▸ **Your instructions**: The answer should be a single number: how many lines of the entries below hold the word "from".

▸ **Information supplied**:

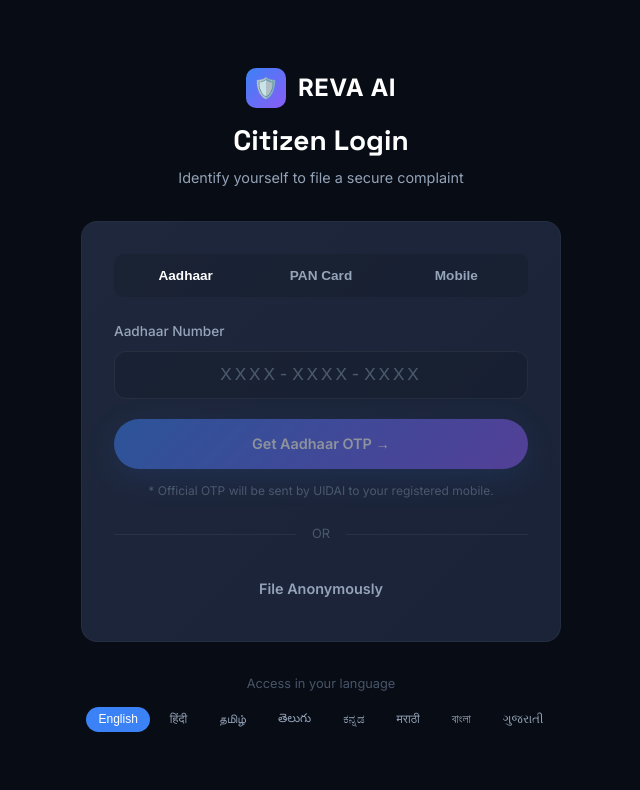
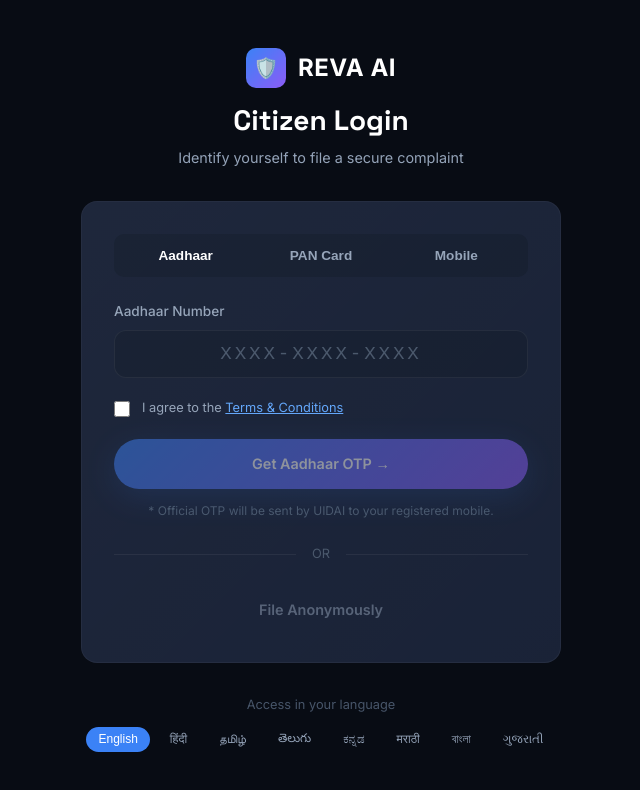
Before and after one commit to ssantoshhhhh/autoRebase, a React (Vite) app in the folder frontend/: page /login in a window 1280 px wide. Shown: the top 790 px of the page, without its empty margins (319-959 px from the left). Built offline with nearby package versions, Linux system fonts and the light colour scheme.

Commit message:
terms and conditions

```diff
--- a/frontend/src/pages/citizen/LoginPage.jsx
+++ b/frontend/src/pages/citizen/LoginPage.jsx
@@ -1,8 +1,9 @@
-import { useState } from "react";
+import { useState, useEffect } from "react";
 import { Link, useNavigate } from "react-router-dom";
 import { useAuth } from "../../context/AuthContext";
 import api from "../../utils/api";
 import toast from "react-hot-toast";
+import termsPdf from "../../assets/terms.pdf";
 
 const LANGUAGES = [
   { code: "en", native: "English" },
@@ -27,9 +28,18 @@ export default function LoginPage() {
   const [masked, setMasked] = useState("");
   const [otpCells, setOtpCells] = useState(["", "", "", "", "", ""]);
   const [verifiedDetails, setVerifiedDetails] = useState(null);
+  const [acceptedTerms, setAcceptedTerms] = useState(false);
 
   const navigate = useNavigate();
-  const { loginCitizen } = useAuth();
+  const { loginCitizen, user, loading: authLoading } = useAuth();
+
+  useEffect(() => {
+    if (!authLoading && user) {
+      navigate("/complaint", { replace: true });
+    }
+  }, [user, authLoading, navigate]);
+
+  if (authLoading) return null;
 
   const formatAadhaar = (val) => {
     const digits = val.replace(/\D/g, "").slice(0, 12);
@@ -374,11 +384,58 @@ export default function LoginPage() {
                       maxLength={14}
                     />
                   </div>
+
+                  {/* T&C Checkbox */}
+                  <div
+                    style={{
+                      display: "flex",
+                      gap: "12px",
+                      alignItems: "flex-start",
+                      marginBottom: "20px",
+                    }}
+                  >
+                    <input
+                      type="checkbox"
+                      id="acceptedTermsAadhaar"
+                      checked={acceptedTerms}
+                      onChange={(e) => setAcceptedTerms(e.target.checked)}
+                      style={{
+                        marginTop: "3px",
+                        width: "16px",
+                        height: "16px",
+                        cursor: "pointer",
+                      }}
+                    />
+                    <label
+                      htmlFor="acceptedTermsAadhaar"
+                      style={{
+                        color: "var(--clr-text-muted)",
+                        fontSize: "0.8rem",
+                        cursor: "pointer",
+                      }}
+                    >
+                      I agree to the{" "}
+                      <a
+                        href={termsPdf}
+                        target="_blank"
+                        rel="noopener noreferrer"
+                        style={{
+                          color: "var(--clr-primary-light)",
+                          textDecoration: "underline",
+                        }}
+                      >
+                        Terms & Conditions
+                      </a>
+                    </label>
+                  </div>
+
                   <button
                     className="btn btn-primary w-full"
                     style={{ height: "50px" }}
                     onClick={sendAadhaarOtp}
-                    disabled={loading || rawAadhaar().length !== 12}
+                    disabled={
+                      loading || rawAadhaar().length !== 12 || !acceptedTerms
+                    }
                   >
                     {loading
                       ? "Requesting Official OTP..."
@@ -418,11 +475,56 @@ export default function LoginPage() {
                       maxLength={10}
                     />
                   </div>
+
+                  {/* T&C Checkbox */}
+                  <div
+                    style={{
+                      display: "flex",
+                      gap: "12px",
+                      alignItems: "flex-start",
+                      marginBottom: "20px",
+                    }}
+                  >
+                    <input
+                      type="checkbox"
+                      id="acceptedTermsPan"
+                      checked={acceptedTerms}
+                      onChange={(e) => setAcceptedTerms(e.target.checked)}
+                      style={{
+                        marginTop: "3px",
+                        width: "16px",
+                        height: "16px",
+                        cursor: "pointer",
+                      }}
+                    />
+                    <label
+                      htmlFor="acceptedTermsPan"
+                      style={{
+                        color: "var(--clr-text-muted)",
+                        fontSize: "0.8rem",
+                        cursor: "pointer",
+                      }}
+                    >
+                      I agree to the{" "}
+                      <a
+                        href={termsPdf}
+                        target="_blank"
+                        rel="noopener noreferrer"
+                        style={{
+                          color: "var(--clr-primary-light)",
+                          textDecoration: "underline",
+                        }}
+                      >
+                        Terms & Conditions
+                      </a>
+                    </label>
+                  </div>
+
                   <button
                     className="btn btn-primary w-full"
                     style={{ height: "50px" }}
                     onClick={getPanDetails}
-                    disabled={loading || pan.length !== 10}
+                    disabled={loading || pan.length !== 10 || !acceptedTerms}
                   >
                     {loading ? "Verifying Record..." : "Verify PAN →"}
                   </button>
@@ -459,11 +561,56 @@ export default function LoginPage() {
                       />
                     </div>
                   </div>
+
+                  {/* T&C Checkbox */}
+                  <div
+                    style={{
+                      display: "flex",
+                      gap: "12px",
+                      alignItems: "flex-start",
+                      marginBottom: "20px",
+                    }}
+                  >
+                    <input
+                      type="checkbox"
+                      id="acceptedTermsMobile"
+                      checked={acceptedTerms}
+                      onChange={(e) => setAcceptedTerms(e.target.checked)}
+                      style={{
+                        marginTop: "3px",
+                        width: "16px",
+                        height: "16px",
+                        cursor: "pointer",
+                      }}
+                    />
+                    <label
+                      htmlFor="acceptedTermsMobile"
+                      style={{
+                        color: "var(--clr-text-muted)",
+                        fontSize: "0.8rem",
+                        cursor: "pointer",
+                      }}
+                    >
+                      I agree to the{" "}
+                      <a
+                        href={termsPdf}
+                        target="_blank"
+                        rel="noopener noreferrer"
+                        style={{
+                          color: "var(--clr-primary-light)",
+                          textDecoration: "underline",
+                        }}
+                      >
+                        Terms & Conditions
+                      </a>
+                    </label>
+                  </div>
+
                   <button
                     className="btn btn-primary w-full"
                     style={{ height: "50px" }}
                     onClick={sendOnlyMobileOtp}
-                    disabled={loading || mobile.length !== 10}
+                    disabled={loading || mobile.length !== 10 || !acceptedTerms}
                   >
                     {loading ? "Sending..." : "Get Login OTP →"}
                   </button>
@@ -501,6 +648,8 @@ export default function LoginPage() {
               <button
                 className="btn btn-ghost w-full"
                 onClick={continueAnonymous}
+                disabled={!acceptedTerms}
+                style={{ opacity: !acceptedTerms ? 0.5 : 1 }}
               >
                 File Anonymously
               </button>
```
Also changed, not shown: 1 other file (tests, documents, lock files or other folders).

▸ **Answer section**: 8